Problem to solve: Scan the records below for the line with "The browser window" and the line with "Some web fonts". Repeat those two lines and every line between them exactly, and nothing else.

Raw data:
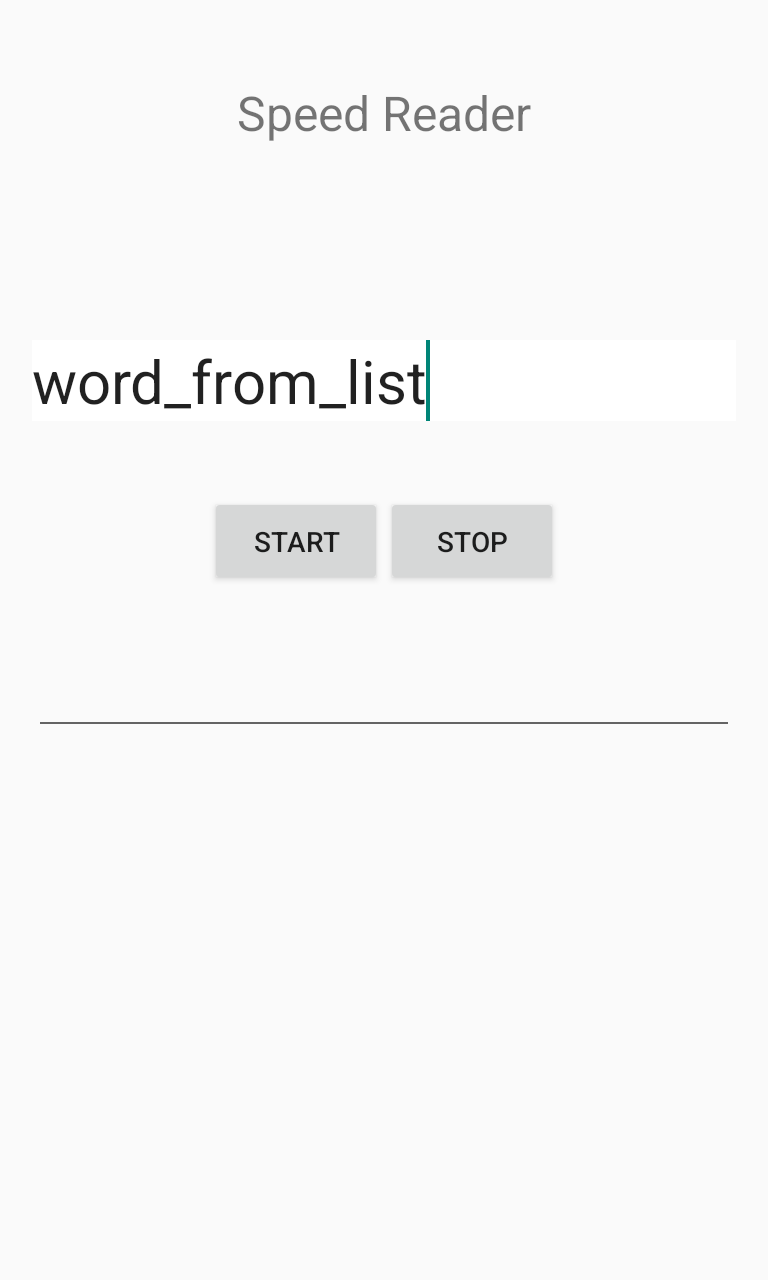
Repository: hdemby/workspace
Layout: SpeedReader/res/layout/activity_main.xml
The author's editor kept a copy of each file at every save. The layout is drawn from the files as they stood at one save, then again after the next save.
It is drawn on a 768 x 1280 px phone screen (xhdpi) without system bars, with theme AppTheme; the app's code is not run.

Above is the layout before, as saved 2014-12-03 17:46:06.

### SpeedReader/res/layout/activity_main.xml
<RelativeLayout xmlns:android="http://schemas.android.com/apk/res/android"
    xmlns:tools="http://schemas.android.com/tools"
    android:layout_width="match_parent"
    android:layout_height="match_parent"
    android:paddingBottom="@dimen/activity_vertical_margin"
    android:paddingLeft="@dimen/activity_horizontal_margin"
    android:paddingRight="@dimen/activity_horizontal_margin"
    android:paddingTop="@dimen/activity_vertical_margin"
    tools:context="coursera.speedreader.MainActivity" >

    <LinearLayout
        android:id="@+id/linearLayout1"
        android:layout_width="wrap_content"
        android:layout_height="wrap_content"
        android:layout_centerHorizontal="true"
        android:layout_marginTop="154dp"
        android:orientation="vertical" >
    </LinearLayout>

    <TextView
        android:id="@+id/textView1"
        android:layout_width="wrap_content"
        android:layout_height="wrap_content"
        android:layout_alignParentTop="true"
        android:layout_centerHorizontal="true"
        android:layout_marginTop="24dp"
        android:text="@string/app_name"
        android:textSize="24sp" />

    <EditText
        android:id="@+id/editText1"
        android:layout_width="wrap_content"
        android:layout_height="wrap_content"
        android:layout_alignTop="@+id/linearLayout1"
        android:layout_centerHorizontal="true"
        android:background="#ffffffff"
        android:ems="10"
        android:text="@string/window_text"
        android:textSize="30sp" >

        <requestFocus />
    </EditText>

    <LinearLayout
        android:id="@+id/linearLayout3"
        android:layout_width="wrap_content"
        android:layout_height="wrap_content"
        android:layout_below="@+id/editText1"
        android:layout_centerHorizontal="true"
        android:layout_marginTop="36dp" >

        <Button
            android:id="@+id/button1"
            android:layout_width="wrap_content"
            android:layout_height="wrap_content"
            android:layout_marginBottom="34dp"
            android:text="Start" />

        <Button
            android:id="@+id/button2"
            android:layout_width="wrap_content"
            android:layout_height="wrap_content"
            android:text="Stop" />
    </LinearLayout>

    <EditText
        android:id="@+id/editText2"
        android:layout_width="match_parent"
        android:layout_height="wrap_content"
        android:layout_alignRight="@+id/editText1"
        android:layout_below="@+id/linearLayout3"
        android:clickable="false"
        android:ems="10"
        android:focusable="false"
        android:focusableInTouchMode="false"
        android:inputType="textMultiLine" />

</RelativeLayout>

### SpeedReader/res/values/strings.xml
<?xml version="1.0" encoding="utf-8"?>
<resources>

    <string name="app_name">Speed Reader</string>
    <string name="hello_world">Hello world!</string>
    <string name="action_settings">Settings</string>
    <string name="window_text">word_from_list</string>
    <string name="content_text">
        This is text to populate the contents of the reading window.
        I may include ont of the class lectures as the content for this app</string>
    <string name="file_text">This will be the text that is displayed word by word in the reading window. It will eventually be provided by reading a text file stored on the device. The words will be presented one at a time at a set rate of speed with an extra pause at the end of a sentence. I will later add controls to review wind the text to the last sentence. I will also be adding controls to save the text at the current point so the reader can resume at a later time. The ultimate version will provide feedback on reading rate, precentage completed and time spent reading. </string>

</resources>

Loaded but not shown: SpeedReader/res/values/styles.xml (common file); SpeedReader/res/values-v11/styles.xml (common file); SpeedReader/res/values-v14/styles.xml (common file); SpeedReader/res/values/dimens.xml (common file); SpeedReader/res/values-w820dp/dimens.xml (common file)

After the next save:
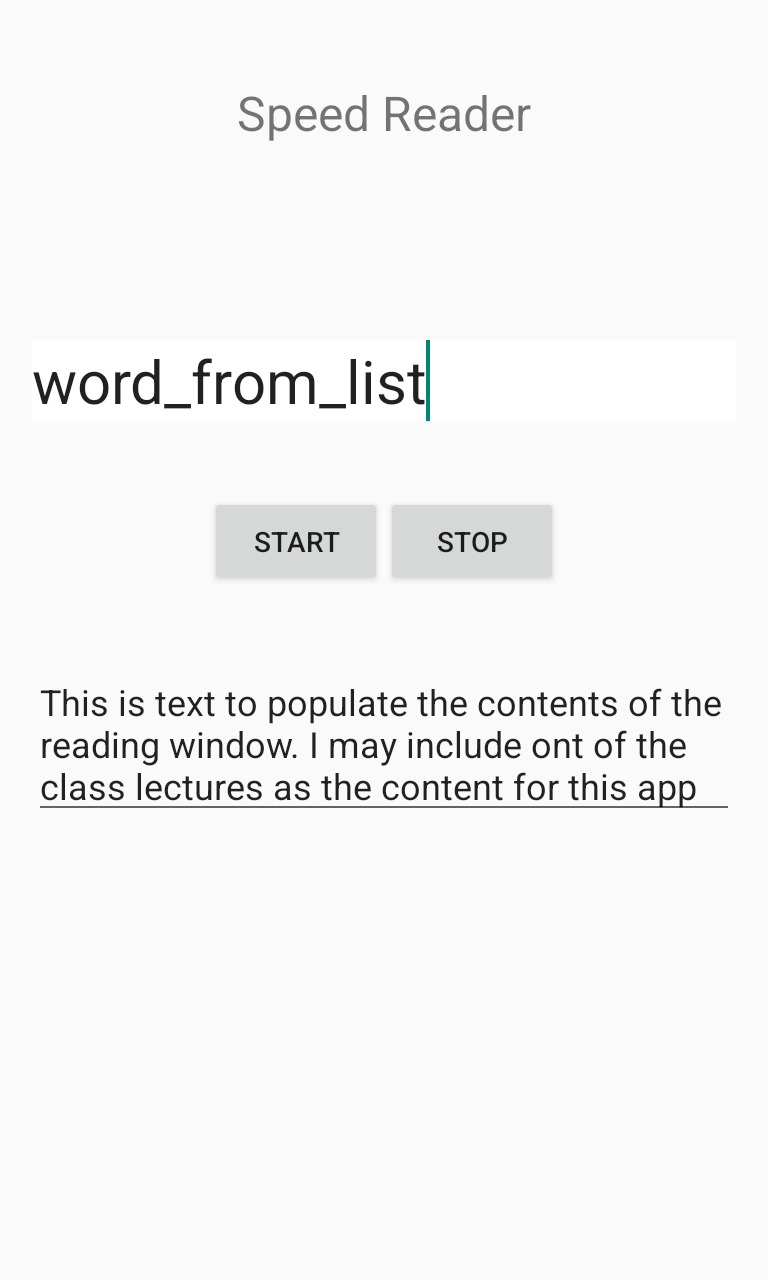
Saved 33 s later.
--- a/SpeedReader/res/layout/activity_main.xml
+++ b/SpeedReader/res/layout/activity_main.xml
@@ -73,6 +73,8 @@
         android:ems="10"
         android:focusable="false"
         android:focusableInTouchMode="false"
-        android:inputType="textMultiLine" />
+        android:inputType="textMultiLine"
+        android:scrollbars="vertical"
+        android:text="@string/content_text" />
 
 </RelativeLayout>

* * *

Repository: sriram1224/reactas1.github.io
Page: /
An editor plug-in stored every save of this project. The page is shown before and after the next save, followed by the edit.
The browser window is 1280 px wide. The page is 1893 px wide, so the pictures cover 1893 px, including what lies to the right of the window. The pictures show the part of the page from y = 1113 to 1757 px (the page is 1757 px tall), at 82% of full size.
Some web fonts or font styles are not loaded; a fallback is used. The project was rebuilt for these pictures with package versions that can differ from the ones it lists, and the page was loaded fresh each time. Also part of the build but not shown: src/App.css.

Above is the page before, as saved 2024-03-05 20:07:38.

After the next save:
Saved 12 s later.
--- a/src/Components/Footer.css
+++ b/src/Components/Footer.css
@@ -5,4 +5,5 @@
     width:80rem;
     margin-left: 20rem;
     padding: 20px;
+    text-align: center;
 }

Solution to this exercise:
The browser window is 1280 px wide. The page is 1893 px wide, so the pictures cover 1893 px, including what lies to the right of the window. The pictures show the part of the page from y = 1113 to 1757 px (the page is 1757 px tall), at 82% of full size.
Some web fonts or font styles are not loaded; a fallback is used. The project was rebuilt for these pictures with package versions that can differ from the ones it lists, and the page was loaded fresh each time. Also part of the build but not shown: src/App.css.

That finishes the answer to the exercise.